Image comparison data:
____

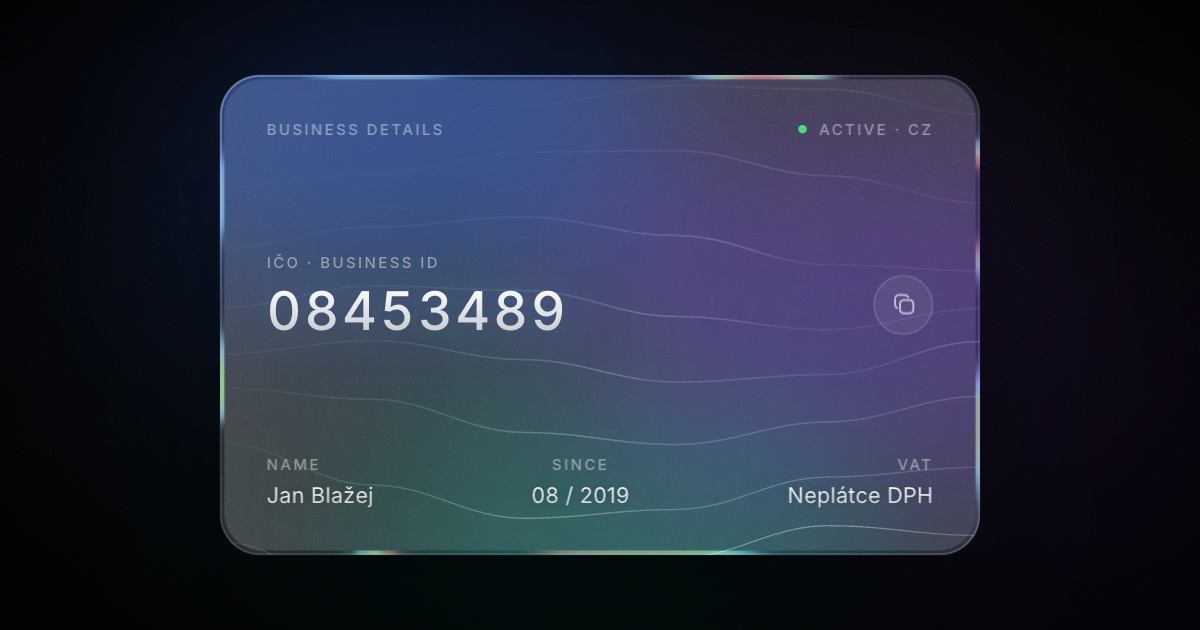
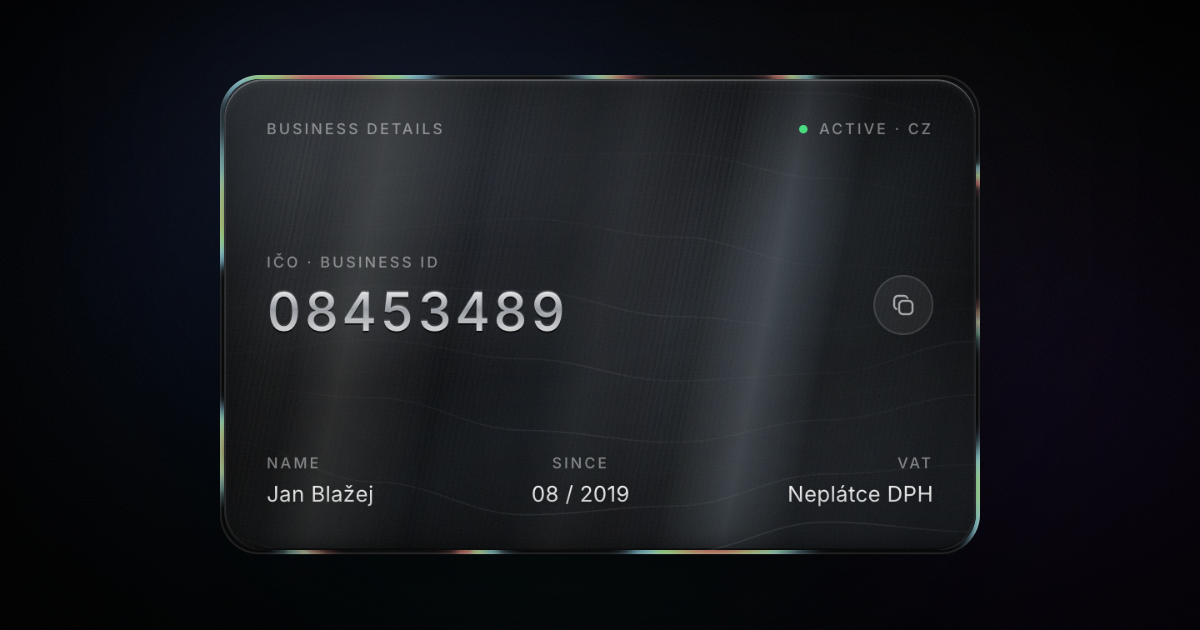
feat: Recast the /ico card in brushed black metal
The glass card read as a colour field: blue, violet and teal blobs under
an iridescent foil. This makes the plate anodised black metal instead —
a near-black gradient with a broad anisotropic reflection band, the fine
brushed grain running with it, and a machined bevel around the edge.

Two things worth knowing for anyone touching this again:

  * The reflection layers blend with `screen`, not `soft-light` or
    `overlay`. Over a near-black plate those modes lift nothing, so the
    first pass looked like matte dark glass — metal needs additive light.

  * MetalFx paints its canvas at `z-index: 0`, below the wrapped child.
    An opaque plate drawn edge-to-edge therefore swallows the ring, so
    every decorative layer is now inset by the ring's own 2.5px.

The waves, glare and halo lose their hues to match, the business ID
reads as engraved rather than backlit, and noise on the plate keeps the
brushed lines from turning into a regular screen door.

The page background is untouched. The OG image is re-rendered from the
new card with the recipe documented on the page.

diff --git a/src/app/app.css b/src/app/app.css
@@ -218,23 +218,31 @@ body:has([data-page-scroll]) {
   touch-action: pan-y;
 }
 
-/* Ambient glow bleeding out from under the card. */
+/* Anodised black metal instead of frosted glass. No border of its own: the
+   metal-fx ring is the edge, and the machined bevel sits just inside it. */
+.ico-plate {
+  background:
+    linear-gradient(147deg, #2b3138 0%, #171b20 7%, #0b0d10 20%, #060709 42%, #0a0d10 56%, #040506 72%, #15191e 100%),
+    #050607;
+}
+
+/* Ambient glow bleeding out from under the card — graphite, not chromatic. */
 .ico-halo {
   border-radius: 40px;
   background:
-    radial-gradient(60% 55% at 26% 18%, rgba(64, 122, 255, 0.34) 0%, transparent 70%),
-    radial-gradient(55% 55% at 82% 30%, rgba(150, 88, 255, 0.28) 0%, transparent 72%),
-    radial-gradient(60% 60% at 50% 92%, rgba(0, 208, 176, 0.2) 0%, transparent 72%);
+    radial-gradient(60% 55% at 26% 18%, rgba(158, 176, 200, 0.22) 0%, transparent 70%),
+    radial-gradient(55% 55% at 82% 30%, rgba(126, 136, 154, 0.18) 0%, transparent 72%),
+    radial-gradient(60% 60% at 50% 92%, rgba(96, 106, 120, 0.14) 0%, transparent 72%);
   filter: blur(56px);
   opacity: calc(0.5 + var(--glare) * 0.5);
   transition: opacity 0.7s ease-out;
 }
 
-/* Organic blobs drifting inside the glass. */
+/* Light pooling on the plate — greyscale, so the black never picks up a hue. */
 .ico-blob {
   filter: blur(46px);
   mix-blend-mode: screen;
-  opacity: 0.32;
+  opacity: 0.16;
   will-change: transform, border-radius;
 }
 
@@ -244,12 +252,103 @@ body:has([data-page-scroll]) {
 
 .ico-blob-b {
   animation: ico-blob-b 34s ease-in-out infinite;
-  opacity: 0.26;
+  opacity: 0.13;
 }
 
 .ico-blob-c {
   animation: ico-blob-c 30s ease-in-out infinite;
-  opacity: 0.2;
+  opacity: 0.11;
+}
+
+/* Broad anisotropic band — the wide soft reflection brushed metal throws. */
+.ico-metal-drift {
+  animation: ico-metal-drift 30s ease-in-out infinite;
+  will-change: transform;
+}
+
+/* Screen, not overlay: on a near-black plate only additive light shows up.
+   Tight ramps keep the bands specular instead of washing into a gradient. */
+.ico-metal-sheen {
+  background: linear-gradient(
+    101deg,
+    rgba(255, 255, 255, 0) 4%,
+    rgba(202, 219, 240, 0.06) 8%,
+    rgba(226, 238, 252, 0.34) 11%,
+    rgba(202, 219, 240, 0.05) 15%,
+    rgba(255, 255, 255, 0) 21%,
+    rgba(255, 246, 232, 0.05) 32%,
+    rgba(255, 250, 240, 0.16) 35%,
+    rgba(255, 255, 255, 0) 41%,
+    rgba(168, 188, 212, 0.05) 56%,
+    rgba(214, 232, 252, 0.26) 60%,
+    rgba(168, 188, 212, 0.04) 64%,
+    rgba(255, 255, 255, 0) 72%,
+    rgba(228, 238, 250, 0.13) 86%,
+    rgba(255, 255, 255, 0) 93%
+  );
+  background-size: 150% 100%;
+  background-position: calc(50% + var(--shift) * 22%) 0;
+  mix-blend-mode: screen;
+  opacity: calc(0.8 + var(--glare) * 0.2);
+}
+
+@keyframes ico-metal-drift {
+  0%,
+  100% {
+    transform: translate3d(0, 0, 0);
+  }
+  50% {
+    transform: translate3d(-4%, 1.5%, 0);
+  }
+}
+
+/* Fine brushed grain, masked to the lit bands: on real brushed metal the
+   grain only catches light where the band does. */
+.ico-metal-brush {
+  background-image:
+    repeating-linear-gradient(
+      101deg,
+      rgba(255, 255, 255, 0.16) 0px,
+      rgba(255, 255, 255, 0) 2px,
+      rgba(255, 255, 255, 0.1) 4px,
+      rgba(255, 255, 255, 0) 7px
+    ),
+    repeating-linear-gradient(
+      101deg,
+      rgba(255, 255, 255, 0.08) 0px,
+      rgba(255, 255, 255, 0) 1px,
+      rgba(255, 255, 255, 0.05) 2px,
+      rgba(255, 255, 255, 0) 3px
+    );
+  mix-blend-mode: screen;
+  opacity: calc(0.42 + var(--glare) * 0.4);
+  mask-image:
+    linear-gradient(
+      101deg,
+      rgba(255, 255, 255, 0.05) 3%,
+      #fff 11%,
+      rgba(255, 255, 255, 0.06) 20%,
+      rgba(255, 255, 255, 0.72) 35%,
+      rgba(255, 255, 255, 0.05) 45%,
+      #fff 60%,
+      rgba(255, 255, 255, 0.06) 71%,
+      rgba(255, 255, 255, 0.66) 86%,
+      rgba(255, 255, 255, 0.08) 96%
+    ), radial-gradient(170% 140% at 24% -12%, #fff 0%, rgba(255, 255, 255, 0.55) 55%, rgba(255, 255, 255, 0.18) 100%);
+  -webkit-mask-composite: source-in;
+  mask-composite: intersect;
+}
+
+/* Machined edge: a lit top bevel, a dark base, and depth pulled into the middle. */
+.ico-metal-bevel {
+  box-shadow:
+    inset 0 1px 0 rgba(255, 255, 255, 0.24),
+    inset 0 2px 5px -2px rgba(255, 255, 255, 0.16),
+    inset 1px 0 0 rgba(255, 255, 255, 0.09),
+    inset -1px 0 0 rgba(255, 255, 255, 0.05),
+    inset 0 -1px 0 rgba(0, 0, 0, 0.75),
+    inset 0 -6px 14px -8px rgba(0, 0, 0, 0.9),
+    inset 0 0 60px 6px rgba(0, 0, 0, 0.5);
 }
 
 @keyframes ico-blob-a {
@@ -303,6 +402,7 @@ body:has([data-page-scroll]) {
 /* Organic waves flowing across the lower half of the card. */
 .ico-waves {
   mix-blend-mode: screen;
+  opacity: 0.3;
   mask-image: linear-gradient(163deg, transparent 14%, rgba(255, 255, 255, 0.42) 48%, #fff 100%);
 }
 
@@ -338,15 +438,16 @@ body:has([data-page-scroll]) {
   }
 }
 
-/* Specular highlight tracking the pointer. */
+/* Specular highlight tracking the pointer — tight and cold, the way metal
+   catches a light source compared with the soft bloom glass gives. */
 .ico-glare {
   background:
-    radial-gradient(120px circle at var(--mx) var(--my), rgba(255, 255, 255, 0.14) 0%, transparent 70%),
+    radial-gradient(80px circle at var(--mx) var(--my), rgba(255, 255, 255, 0.2) 0%, transparent 72%),
     radial-gradient(
-      320px circle at var(--mx) var(--my),
-      rgba(255, 255, 255, 0.16) 0%,
-      rgba(190, 220, 255, 0.07) 36%,
-      transparent 66%
+      280px circle at var(--mx) var(--my),
+      rgba(230, 238, 248, 0.13) 0%,
+      rgba(170, 186, 206, 0.05) 38%,
+      transparent 68%
     );
   mix-blend-mode: screen;
   opacity: var(--glare);
@@ -365,9 +466,9 @@ body:has([data-page-scroll]) {
   );
   background-size: 240% 100%;
   background-position: calc(50% + var(--shift) * 26%) 0;
-  filter: blur(7px) saturate(1.35);
+  filter: blur(9px) saturate(0.5);
   mix-blend-mode: color-dodge;
-  opacity: calc(0.03 + var(--glare) * 0.075);
+  opacity: calc(0.012 + var(--glare) * 0.035);
   mask-image: radial-gradient(
     420px circle at var(--mx) var(--my),
     #fff 0%,
@@ -383,15 +484,15 @@ body:has([data-page-scroll]) {
   inset: -20%;
   background: linear-gradient(
     102deg,
-    transparent 34%,
-    rgba(255, 255, 255, 0.1) 45%,
-    rgba(255, 255, 255, 0.32) 50%,
-    rgba(255, 255, 255, 0.1) 55%,
-    transparent 66%
+    transparent 36%,
+    rgba(196, 212, 232, 0.06) 46%,
+    rgba(255, 255, 255, 0.2) 50%,
+    rgba(196, 212, 232, 0.06) 54%,
+    transparent 64%
   );
   transform: translate3d(calc(var(--shift) * 46%), 0, 0);
-  opacity: calc(var(--glare) * 0.55);
-  mix-blend-mode: overlay;
+  opacity: calc(0.18 + var(--glare) * 0.7);
+  mix-blend-mode: screen;
 }
 
 /* Film grain so the gradients never band. */
@@ -400,6 +501,19 @@ body:has([data-page-scroll]) {
   background-size: 200px 200px;
   mix-blend-mode: soft-light;
   opacity: 0.09;
+}
+
+/* On the plate the noise has to add light, or the brushed lines stay a
+   perfectly regular screen door. */
+.ico-grain-metal {
+  mix-blend-mode: screen;
+  opacity: 0.055;
+}
+
+/* Etched into the plate: a dark bite below, a lit lip above. */
+.ico-engraved {
+  filter: drop-shadow(0 1px 0 rgba(0, 0, 0, 0.85)) drop-shadow(0 -1px 0 rgba(255, 255, 255, 0.14))
+    drop-shadow(0 0 14px rgba(226, 236, 248, 0.16));
 }
 
 .ico-pulse {
@@ -445,6 +559,7 @@ body:has([data-page-scroll]) {
   .ico-blob-c,
   .ico-waves-drift,
   .ico-wave,
+  .ico-metal-drift,
   .ico-pulse,
   .ico-scene-light-a,
   .ico-scene-light-b {

diff --git a/src/components/ico-card.tsx b/src/components/ico-card.tsx
@@ -57,7 +57,7 @@ const WAVES = Array.from({length: WAVE_COUNT}, (_, index) => ({
 }))
 
 const Waves = () => (
-  <div aria-hidden="true" className="ico-waves pointer-events-none absolute inset-0 overflow-hidden rounded-3xl">
+  <div aria-hidden="true" className="ico-waves pointer-events-none absolute inset-0 overflow-hidden rounded-[inherit]">
     <svg
       className="ico-waves-drift absolute inset-0 size-full"
       viewBox={`0 0 ${WAVE_VIEWBOX.width} ${WAVE_VIEWBOX.height}`}
@@ -66,10 +66,10 @@ const Waves = () => (
       <title>Organic waves</title>
       <defs>
         <linearGradient id="ico-wave" x1="0" y1="0" x2="1" y2="0.4">
-          <stop offset="0%" stopColor="#ffffff" stopOpacity="0.06" />
-          <stop offset="34%" stopColor="#8fd3ff" stopOpacity="0.34" />
-          <stop offset="72%" stopColor="#ffffff" stopOpacity="0.42" />
-          <stop offset="100%" stopColor="#c0a5ff" stopOpacity="0.16" />
+          <stop offset="0%" stopColor="#ffffff" stopOpacity="0.04" />
+          <stop offset="34%" stopColor="#c3ceda" stopOpacity="0.26" />
+          <stop offset="72%" stopColor="#ffffff" stopOpacity="0.34" />
+          <stop offset="100%" stopColor="#7c8794" stopOpacity="0.12" />
         </linearGradient>
       </defs>
       {WAVES.map(wave => (
@@ -88,11 +88,26 @@ const Waves = () => (
   </div>
 )
 
+/** Light pooling on the plate — steel greys, so nothing tints the black. */
 const Blobs = () => (
-  <div aria-hidden="true" className="pointer-events-none absolute inset-0 overflow-hidden rounded-3xl">
-    <div className="ico-blob ico-blob-a absolute -top-[30%] -left-[16%] size-[74%] bg-[#2f6bff]" />
-    <div className="ico-blob ico-blob-b absolute top-[18%] -right-[20%] size-[70%] bg-[#7a3cff]" />
-    <div className="ico-blob ico-blob-c absolute -bottom-[34%] left-[22%] size-[64%] bg-[#00d0b0]" />
+  <div aria-hidden="true" className="pointer-events-none absolute inset-0 overflow-hidden rounded-[inherit]">
+    <div className="ico-blob ico-blob-a absolute -top-[30%] -left-[16%] size-[74%] bg-[#8f9dae]" />
+    <div className="ico-blob ico-blob-b absolute top-[18%] -right-[20%] size-[70%] bg-[#5d6673]" />
+    <div className="ico-blob ico-blob-c absolute -bottom-[34%] left-[22%] size-[64%] bg-[#454a52]" />
+  </div>
+)
+
+/**
+ * The metal itself: a broad anisotropic reflection band, the fine brushed
+ * grain running with it, and a machined bevel around the edge.
+ */
+const Metal = () => (
+  <div aria-hidden="true" className="pointer-events-none absolute inset-0 overflow-hidden rounded-[inherit]">
+    <div className="ico-metal-drift absolute -inset-[18%]">
+      <div className="ico-metal-sheen absolute inset-0" />
+    </div>
+    <div className="ico-metal-brush absolute inset-0" />
+    <div className="ico-metal-bevel absolute inset-0 rounded-[inherit]" />
   </div>
 )
 
@@ -238,16 +253,26 @@ export const IcoCard: FC = () => {
               style={{transform: 'translateZ(-80px)'}}
             />
 
-            <div aria-hidden="true" className="card card-radius-24 absolute inset-0 shadow-[0_40px_110px_-34px_#000]" />
-            <Blobs />
-            <Waves />
-            <div aria-hidden="true" className="ico-holo pointer-events-none absolute inset-0 rounded-3xl" />
-            <div aria-hidden="true" className="ico-glare pointer-events-none absolute inset-0 rounded-3xl" />
+            <div aria-hidden="true" className="absolute inset-0 rounded-3xl shadow-[0_40px_110px_-34px_#000]" />
+
+            {/*
+              Everything opaque is inset by the metal ring's own width — the
+              MetalFx canvas paints at z-index 0, below this content, so a plate
+              drawn edge-to-edge would swallow the ring.
+            */}
             <div
               aria-hidden="true"
-              className="ico-sheen pointer-events-none absolute inset-0 overflow-hidden rounded-3xl"
-            />
-            <div aria-hidden="true" className="ico-grain pointer-events-none absolute inset-0 rounded-3xl" />
+              className="pointer-events-none absolute inset-[2.5px] overflow-hidden rounded-[21.5px]"
+            >
+              <div className="ico-plate absolute inset-0" />
+              <Blobs />
+              <Metal />
+              <Waves />
+              <div className="ico-holo absolute inset-0" />
+              <div className="ico-glare absolute inset-0" />
+              <div className="ico-sheen absolute inset-0 overflow-hidden" />
+              <div className="ico-grain ico-grain-metal absolute inset-0" />
+            </div>
 
             <div
               className="relative flex h-full flex-col justify-between p-[20px] sm:p-[28px]"
@@ -264,7 +289,7 @@ export const IcoCard: FC = () => {
               <div className="flex items-end justify-between gap-4" style={{transform: 'translateZ(14px)'}}>
                 <div className="flex flex-col gap-[9px]">
                   <Label>IČO · Business ID</Label>
-                  <span className="block bg-[linear-gradient(180deg,#ffffff_0%,rgba(255,255,255,0.68)_100%)] bg-clip-text text-[26px] font-medium leading-[100%] tracking-[0.06em] text-transparent tabular-nums drop-shadow-[0_0_12px_rgba(120,180,255,0.28)] sm:text-[32px]">
+                  <span className="ico-engraved block bg-[linear-gradient(180deg,#ffffff_0%,rgba(226,232,240,0.62)_46%,rgba(255,255,255,0.9)_100%)] bg-clip-text text-[26px] font-medium leading-[100%] tracking-[0.06em] text-transparent tabular-nums sm:text-[32px]">
                     {ico.ico}
                   </span>
                 </div>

____

● ASSIGNMENT
Some lines of the data above may hold the word "filter"; state how many do, and give only that number.

● RESPONSE TO THIS TASK
5